- **Exercise description**
Go through the data and copy each line where the word "gray" shows up.

───── Entries provided

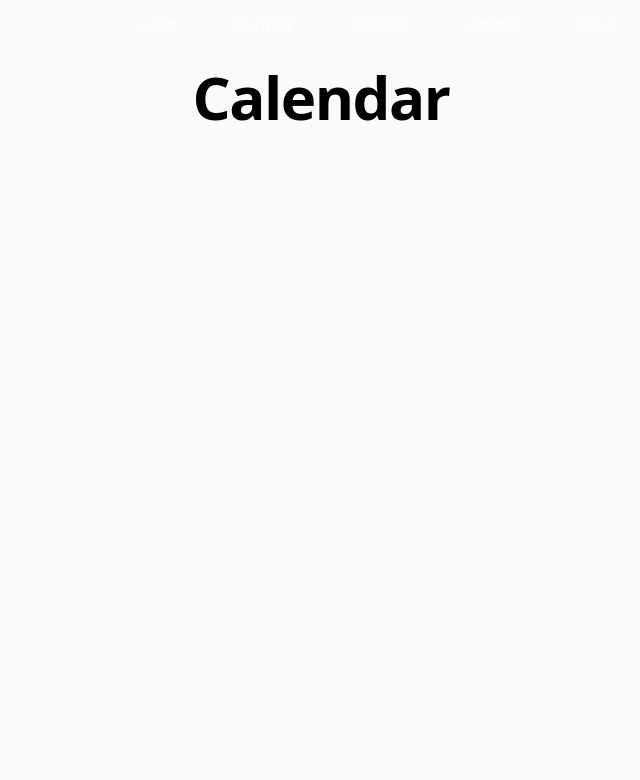
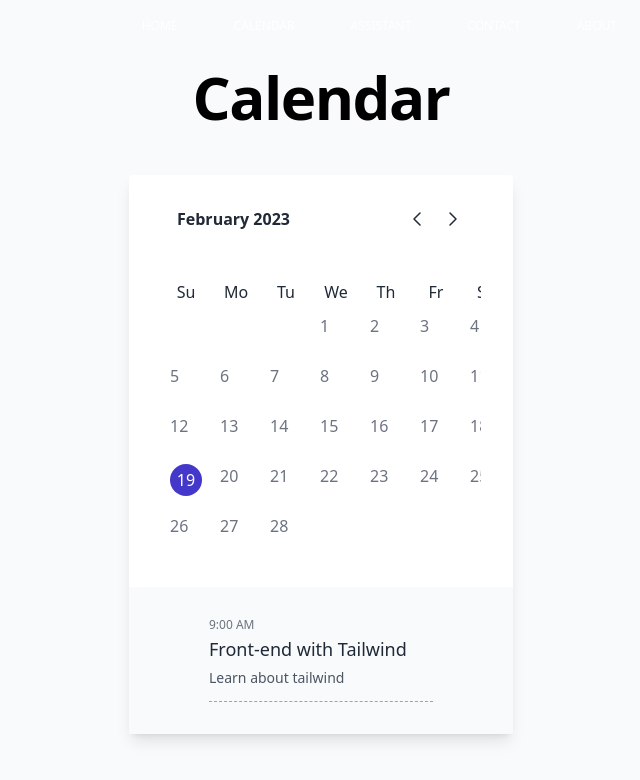
Before and after one commit to innonka/StudyBuddyAI, a React (Create React App) app: page /calendar in a window 1280 px wide. Shown: the top 780 px of the page, without its empty margins (319-959 px from the left). Built offline with nearby package versions, Linux system fonts and the light colour scheme.

Commit message:
add tailwind calendar

```diff
--- a/package.json
+++ b/package.json
@@ -40,6 +40,7 @@
   },
   "devDependencies": {
     "autoprefixer": "^10.4.13",
+    "dateformat": "^5.0.3",
     "postcss": "^8.4.21",
     "tailwindcss": "^3.2.7"
   }
--- a/src/pages/Assistant.js
+++ b/src/pages/Assistant.js
@@ -28,6 +28,8 @@ function Assistant() {
 
   /*Settings for openai key and fetch request and response*/
   const apiKey = process.env.REACT_APP_AI_API;
+
+  console.log(apiKey);
 
   const promptAI = () => {
     //setResponseDivClassName('hidden');
--- a/src/pages/Calendar.js
+++ b/src/pages/Calendar.js
@@ -1,11 +1,237 @@
+import { useEffect, useState } from "react";
+import dateFormat from "dateformat";
+
 function Calendar() {
+  const [activeMonth, setActiveMonth] = useState(new Date());
+
+  const [selectedDate, setSelectedDate] = useState(activeMonth.getDate());
+
+  const daysOfWeek = ["Su", "Mo", "Tu", "We", "Th", "Fr", "Sa"];
+
+  const [calendarTitle, setCalendarTitle] = useState("");
+
+  const [events, setEvents] = useState([]);
+
+  const [weeks, setWeeks] = useState([]);
+
+  const updateCalendar = () => {
+    weeks.splice(0, weeks.length); // empty the array
+
+    const startOfMonth = new Date(
+      activeMonth.getFullYear(),
+      activeMonth.getMonth(),
+      1
+    );
+    const lastOfMonth = new Date(
+      activeMonth.getFullYear(),
+      activeMonth.getMonth() + 1,
+      0
+    );
+
+    // start on monday
+    let currentWeek = {};
+    let tempDate;
+
+    for (let i = startOfMonth.getDate(); i <= lastOfMonth.getDate(); i++) {
+      tempDate = new Date(
+        startOfMonth.getFullYear(),
+        startOfMonth.getMonth(),
+        i
+      );
+      if (tempDate.getDay() == 0) {
+        // start of new week
+        if (i > 1) {
+          weeks.push(currentWeek);
+        }
+        currentWeek = {};
+      }
+      currentWeek[daysOfWeek[tempDate.getDay()]] = { day: i, date: tempDate };
+    }
+    weeks.push(currentWeek);
+    //setWeeks(weeks);
+  };
+
+  useEffect(() => {
+    updateCalendar();
+  }, [activeMonth]);
+
+  //updateCalendar();
+
+  useEffect(() => {
+    setCalendarTitle("Calendar"); // triggers react to render everything
+    if (events.length > 0) {
+      return;
+    }
+    events.push({
+      time: "9:00 AM",
+      subject: "Front-end with Tailwind",
+      description: "Learn about tailwind",
+      id: uuidv4(),
+    });
+    console.log(events);
+    updateCalendar();
+    console.log("i fire once");
+  }, []);
+
+  const updateMonth = (value) => {
+    setActiveMonth(
+      new Date(activeMonth.getFullYear(), activeMonth.getMonth() + value, 1)
+    );
+    updateCalendar();
+  };
+
+  const showDay = (day) => {
+    if (day?.day == selectedDate) {
+      return (
+        <p className="focus:outline-none  focus:ring-2 focus:ring-offset-2 focus:ring-indigo-700 focus:bg-indigo-500 hover:bg-indigo-500 text-base w-8 h-8 flex items-center justify-center font-medium text-white bg-indigo-700 rounded-full">
+          {day?.day}
+        </p>
+      );
+    } else {
+      return (
+        <p className="text-base text-gray-500 dark:text-gray-100 font-medium rounded-full w-8 h-8">
+          {day?.day}
+        </p>
+      );
+    }
+  };
+
+  const onDateClick = (day) => {
+    console.log("clicked on ", day);
+    setSelectedDate(day.day);
+  };
+
   return (
     <div className="text-2xl p-4 mx-auto  max-w-2xl ">
-      <h1 className="text-center text-2xl sm:text-4xl md:text-5xl xl:text-6xl font-bold tracking-tight mb-12">
-        Calendar
+      <h1 className="text-center text-2xl sm:text-4xl md:text-5xl xl:text-6xl font-bold tracking-tight mb-4">
+        {calendarTitle}
       </h1>
+
+      <div className="flex items-center justify-center py-8 px-4">
+        <div className="max-w-sm w-full shadow-lg">
+          <div className="md:p-8 p-5 dark:bg-gray-800 bg-white rounded-t">
+            <div className="px-4 flex items-center justify-between">
+              <span
+                tabIndex="0"
+                className="focus:outline-none  text-base font-bold dark:text-gray-100 text-gray-800"
+              >
+                {dateFormat(activeMonth, "mmmm")} {activeMonth.getFullYear()}
+              </span>
+              <div className="flex items-center">
+                <button
+                  onClick={() => updateMonth(-1)}
+                  aria-label="calendar backward"
+                  className="hover:text-gray-400 text-gray-800 dark:text-gray-100"
+                >
+                  <svg
+                    xmlns="http://www.w3.org/2000/svg"
+                    className="icon icon-tabler icon-tabler-chevron-left"
+                    width="24"
+                    height="24"
+                    viewBox="0 0 24 24"
+                    strokeWidth="1.5"
+                    stroke="currentColor"
+                    fill="none"
+                    strokeLinecap="round"
+                    strokeLinejoin="round"
+                  >
+                    <path stroke="none" d="M0 0h24v24H0z" fill="none" />
+                    <polyline points="15 6 9 12 15 18" />
+                  </svg>
+                </button>
+                <button
+                  onClick={() => updateMonth(+1)}
+                  aria-label="calendar forward"
+                  className="hover:text-gray-400 ml-3 text-gray-800 dark:text-gray-100"
+                >
+                  <svg
+                    xmlns="http://www.w3.org/2000/svg"
+                    className="icon icon-tabler  icon-tabler-chevron-right"
+                    width="24"
+                    height="24"
+                    viewBox="0 0 24 24"
+                    strokeWidth="1.5"
+                    stroke="currentColor"
+                    fill="none"
+                    strokeLinecap="round"
+                    strokeLinejoin="round"
+                  >
+                    <path stroke="none" d="M0 0h24v24H0z" fill="none" />
+                    <polyline points="9 6 15 12 9 18" />
+                  </svg>
+                </button>
+              </div>
+            </div>
+            <div className="flex items-center justify-between pt-12 overflow-x-auto">
+              <table className="w-full">
+                <thead>
+                  <tr>
+                    {daysOfWeek.map((d) => (
+                      <th key={d}>
+                        <div className="w-full flex justify-center">
+                          <p className="text-base font-medium text-center text-gray-800 dark:text-gray-100">
+                            {d}
+                          </p>
+                        </div>
+                      </th>
+                    ))}
+                  </tr>
+                </thead>
+                <tbody>
+                  {weeks.map((week, index) => (
+                    <tr key={index}>
+                      {daysOfWeek.map((day, index_2) => (
+                        <td key={index + "-" + index_2}>
+                          <div
+                            onClick={() => onDateClick(week[day])}
+                            className="px-2 py-2 cursor-pointer flex w-full justify-center"
+                          >
+                            {showDay(week[day])}
+                          </div>
+                        </td>
+                      ))}
+                    </tr>
+                  ))}
+                </tbody>
+              </table>
+            </div>
+          </div>
+          <div className="md:py-8 py-5 md:px-16 px-5 dark:bg-gray-700 bg-gray-50 rounded-b">
+            <div className="px-4">
+              {events.map((event) => (
+                <div
+                  key={event.id}
+                  className="border-b pb-4 border-gray-400 border-dashed"
+                >
+                  <p className="text-xs font-light leading-3 text-gray-500 dark:text-gray-300">
+                    {event.time}
+                  </p>
+                  <a
+                    tabIndex="0"
+                    className="focus:outline-none text-lg font-medium leading-5 text-gray-800 dark:text-gray-100 mt-2"
+                  >
+                    {event.subject}
+                  </a>
+                  <p className="text-sm pt-2 leading-4 leading-none text-gray-600 dark:text-gray-300">
+                    {event.description}
+                  </p>
+                </div>
+              ))}
+            </div>
+          </div>
+        </div>
+      </div>
     </div>
   );
 }
 
 export default Calendar;
+
+function uuidv4() {
+  return ([1e7] + -1e3 + -4e3 + -8e3 + -1e11).replace(/[018]/g, (c) =>
+    (
+      c ^
+      (crypto.getRandomValues(new Uint8Array(1))[0] & (15 >> (c / 4)))
+    ).toString(16)
+  );
+}
```
Also changed, not shown: 1 other file (tests, documents, lock files or other folders).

──────────

- **Result**
+        <p className="text-base text-gray-500 dark:text-gray-100 font-medium rounded-full w-8 h-8">
+          <div className="md:p-8 p-5 dark:bg-gray-800 bg-white rounded-t">
+                className="focus:outline-none  text-base font-bold dark:text-gray-100 text-gray-800"
+                  className="hover:text-gray-400 text-gray-800 dark:text-gray-100"
+                  className="hover:text-gray-400 ml-3 text-gray-800 dark:text-gray-100"
+                          <p className="text-base font-medium text-center text-gray-800 dark:text-gray-100">
+          <div className="md:py-8 py-5 md:px-16 px-5 dark:bg-gray-700 bg-gray-50 rounded-b">
+                  className="border-b pb-4 border-gray-400 border-dashed"
+                  <p className="text-xs font-light leading-3 text-gray-500 dark:text-gray-300">
+                    className="focus:outline-none text-lg font-medium leading-5 text-gray-800 dark:text-gray-100 mt-2"
+                  <p className="text-sm pt-2 leading-4 leading-none text-gray-600 dark:text-gray-300">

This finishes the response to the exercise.